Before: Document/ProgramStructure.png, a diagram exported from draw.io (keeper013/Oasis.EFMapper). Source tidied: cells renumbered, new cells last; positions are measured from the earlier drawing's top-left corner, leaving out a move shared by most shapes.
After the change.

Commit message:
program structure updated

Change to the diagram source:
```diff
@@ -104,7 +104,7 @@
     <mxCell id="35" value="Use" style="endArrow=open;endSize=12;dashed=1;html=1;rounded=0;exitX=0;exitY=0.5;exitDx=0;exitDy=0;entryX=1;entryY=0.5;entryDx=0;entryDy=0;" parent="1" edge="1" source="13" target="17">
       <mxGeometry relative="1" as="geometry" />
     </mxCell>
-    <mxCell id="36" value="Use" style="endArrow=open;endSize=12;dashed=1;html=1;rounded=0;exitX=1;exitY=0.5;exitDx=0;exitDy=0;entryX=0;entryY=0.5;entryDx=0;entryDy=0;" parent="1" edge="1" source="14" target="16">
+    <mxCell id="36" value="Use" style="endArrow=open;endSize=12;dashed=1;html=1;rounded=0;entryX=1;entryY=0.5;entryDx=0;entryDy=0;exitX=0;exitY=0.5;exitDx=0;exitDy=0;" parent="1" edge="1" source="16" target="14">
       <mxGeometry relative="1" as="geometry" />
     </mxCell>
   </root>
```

--

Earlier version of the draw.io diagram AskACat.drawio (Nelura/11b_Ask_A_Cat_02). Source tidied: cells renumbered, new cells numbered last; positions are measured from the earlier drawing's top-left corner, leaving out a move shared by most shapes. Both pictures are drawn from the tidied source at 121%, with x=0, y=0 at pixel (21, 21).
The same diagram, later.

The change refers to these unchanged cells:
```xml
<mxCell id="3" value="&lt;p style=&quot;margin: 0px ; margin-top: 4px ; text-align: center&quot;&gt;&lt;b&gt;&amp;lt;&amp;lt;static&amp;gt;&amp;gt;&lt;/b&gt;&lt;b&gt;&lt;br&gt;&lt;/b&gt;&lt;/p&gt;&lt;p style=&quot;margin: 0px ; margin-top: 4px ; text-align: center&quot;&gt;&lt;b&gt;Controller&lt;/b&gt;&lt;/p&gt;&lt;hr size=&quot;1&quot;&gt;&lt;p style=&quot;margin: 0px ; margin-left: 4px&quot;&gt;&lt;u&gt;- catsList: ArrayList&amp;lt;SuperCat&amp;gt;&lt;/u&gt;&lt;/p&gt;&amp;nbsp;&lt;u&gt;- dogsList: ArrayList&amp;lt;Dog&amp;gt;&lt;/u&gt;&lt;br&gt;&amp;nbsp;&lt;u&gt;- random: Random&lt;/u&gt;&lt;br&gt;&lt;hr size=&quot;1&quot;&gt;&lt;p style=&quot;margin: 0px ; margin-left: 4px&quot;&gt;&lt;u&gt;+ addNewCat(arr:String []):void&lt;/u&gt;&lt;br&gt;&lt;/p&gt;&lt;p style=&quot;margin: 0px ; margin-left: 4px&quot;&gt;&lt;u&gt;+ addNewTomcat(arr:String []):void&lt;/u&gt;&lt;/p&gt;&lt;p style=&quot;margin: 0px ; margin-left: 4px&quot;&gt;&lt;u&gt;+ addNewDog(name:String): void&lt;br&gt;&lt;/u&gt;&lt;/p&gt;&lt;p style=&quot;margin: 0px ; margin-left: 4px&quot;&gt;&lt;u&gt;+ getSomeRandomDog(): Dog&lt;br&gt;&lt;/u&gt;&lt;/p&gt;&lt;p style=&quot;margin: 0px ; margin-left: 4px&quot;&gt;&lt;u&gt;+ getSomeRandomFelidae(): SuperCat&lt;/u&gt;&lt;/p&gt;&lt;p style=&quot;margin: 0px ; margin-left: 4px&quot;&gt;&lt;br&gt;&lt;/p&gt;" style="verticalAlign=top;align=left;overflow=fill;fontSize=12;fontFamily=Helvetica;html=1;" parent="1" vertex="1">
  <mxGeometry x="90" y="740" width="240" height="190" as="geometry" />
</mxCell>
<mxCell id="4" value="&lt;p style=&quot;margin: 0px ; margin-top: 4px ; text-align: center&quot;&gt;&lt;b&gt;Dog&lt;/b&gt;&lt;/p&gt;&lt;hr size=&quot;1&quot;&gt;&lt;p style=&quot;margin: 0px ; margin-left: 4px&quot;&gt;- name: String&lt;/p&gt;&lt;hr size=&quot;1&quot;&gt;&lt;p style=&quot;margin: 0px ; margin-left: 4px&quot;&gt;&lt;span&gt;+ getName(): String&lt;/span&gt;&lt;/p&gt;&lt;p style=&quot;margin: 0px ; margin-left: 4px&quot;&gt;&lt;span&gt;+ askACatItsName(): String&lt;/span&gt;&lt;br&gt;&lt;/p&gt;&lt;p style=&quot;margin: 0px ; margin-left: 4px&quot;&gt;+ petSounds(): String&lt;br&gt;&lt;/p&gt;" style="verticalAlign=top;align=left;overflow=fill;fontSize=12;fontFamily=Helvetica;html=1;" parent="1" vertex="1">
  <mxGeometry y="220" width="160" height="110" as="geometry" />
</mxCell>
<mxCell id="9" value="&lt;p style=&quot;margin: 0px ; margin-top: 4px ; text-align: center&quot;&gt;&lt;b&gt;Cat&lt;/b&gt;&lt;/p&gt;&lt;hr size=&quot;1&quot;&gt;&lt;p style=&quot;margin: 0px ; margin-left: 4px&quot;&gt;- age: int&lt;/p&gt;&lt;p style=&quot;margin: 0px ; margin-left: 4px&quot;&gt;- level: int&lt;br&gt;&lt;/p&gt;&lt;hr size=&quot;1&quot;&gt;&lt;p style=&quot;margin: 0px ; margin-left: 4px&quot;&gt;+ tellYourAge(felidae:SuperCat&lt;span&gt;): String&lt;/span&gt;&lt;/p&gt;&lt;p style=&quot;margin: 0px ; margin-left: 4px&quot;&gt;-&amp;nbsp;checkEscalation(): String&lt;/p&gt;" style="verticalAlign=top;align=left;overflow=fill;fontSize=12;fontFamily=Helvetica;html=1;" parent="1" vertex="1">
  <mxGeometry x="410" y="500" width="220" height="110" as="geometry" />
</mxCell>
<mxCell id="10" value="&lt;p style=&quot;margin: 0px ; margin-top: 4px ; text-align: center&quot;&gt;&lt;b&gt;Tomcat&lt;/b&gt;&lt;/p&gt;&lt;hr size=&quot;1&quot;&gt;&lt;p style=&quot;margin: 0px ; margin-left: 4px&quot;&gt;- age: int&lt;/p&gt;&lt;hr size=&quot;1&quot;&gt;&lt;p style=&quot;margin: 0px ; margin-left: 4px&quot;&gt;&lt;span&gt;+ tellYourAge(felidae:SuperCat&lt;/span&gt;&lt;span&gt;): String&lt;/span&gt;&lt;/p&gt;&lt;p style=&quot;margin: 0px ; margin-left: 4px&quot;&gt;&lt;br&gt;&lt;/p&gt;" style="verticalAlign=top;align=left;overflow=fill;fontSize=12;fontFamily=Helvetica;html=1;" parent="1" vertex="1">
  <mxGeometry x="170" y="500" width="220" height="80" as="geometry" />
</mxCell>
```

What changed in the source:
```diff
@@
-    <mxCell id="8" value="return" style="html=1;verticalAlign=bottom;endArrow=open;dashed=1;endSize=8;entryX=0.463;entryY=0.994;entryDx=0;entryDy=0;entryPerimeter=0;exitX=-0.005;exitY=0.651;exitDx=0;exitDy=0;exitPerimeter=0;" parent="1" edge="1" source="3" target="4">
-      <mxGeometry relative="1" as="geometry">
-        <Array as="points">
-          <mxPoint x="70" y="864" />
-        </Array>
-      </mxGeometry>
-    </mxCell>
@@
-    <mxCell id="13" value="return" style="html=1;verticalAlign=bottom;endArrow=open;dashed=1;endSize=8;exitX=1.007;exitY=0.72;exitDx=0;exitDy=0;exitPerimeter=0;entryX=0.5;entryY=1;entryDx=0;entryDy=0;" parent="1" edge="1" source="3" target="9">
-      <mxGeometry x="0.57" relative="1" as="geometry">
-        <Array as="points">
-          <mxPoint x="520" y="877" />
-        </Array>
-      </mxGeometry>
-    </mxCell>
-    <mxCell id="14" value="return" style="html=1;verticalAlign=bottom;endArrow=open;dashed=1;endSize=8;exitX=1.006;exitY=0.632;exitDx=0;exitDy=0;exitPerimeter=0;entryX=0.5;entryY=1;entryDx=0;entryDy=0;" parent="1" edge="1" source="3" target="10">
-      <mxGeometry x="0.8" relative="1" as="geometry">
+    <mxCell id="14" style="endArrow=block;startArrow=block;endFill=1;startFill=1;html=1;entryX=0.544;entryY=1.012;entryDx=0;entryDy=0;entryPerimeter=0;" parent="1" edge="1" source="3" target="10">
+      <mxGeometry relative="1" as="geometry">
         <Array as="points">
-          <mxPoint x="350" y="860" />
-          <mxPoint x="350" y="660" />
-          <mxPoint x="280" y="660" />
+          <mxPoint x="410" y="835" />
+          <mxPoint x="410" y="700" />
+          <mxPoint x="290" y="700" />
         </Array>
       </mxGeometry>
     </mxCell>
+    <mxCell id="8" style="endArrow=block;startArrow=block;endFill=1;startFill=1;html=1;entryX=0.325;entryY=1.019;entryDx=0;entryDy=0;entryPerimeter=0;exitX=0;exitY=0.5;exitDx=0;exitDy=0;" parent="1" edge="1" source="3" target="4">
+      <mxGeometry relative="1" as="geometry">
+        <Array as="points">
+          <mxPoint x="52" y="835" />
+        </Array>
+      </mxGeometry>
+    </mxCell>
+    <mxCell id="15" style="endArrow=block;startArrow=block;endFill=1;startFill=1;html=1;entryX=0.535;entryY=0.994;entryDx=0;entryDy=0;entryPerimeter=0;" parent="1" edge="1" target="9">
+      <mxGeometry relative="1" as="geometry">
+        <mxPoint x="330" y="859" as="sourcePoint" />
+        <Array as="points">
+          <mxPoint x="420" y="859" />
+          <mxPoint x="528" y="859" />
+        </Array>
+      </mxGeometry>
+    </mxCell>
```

--- Goal of the exercise ---
Looking at the material above, how many lines hold the word "height"? Only the number, please.

--- Problem solution ---
4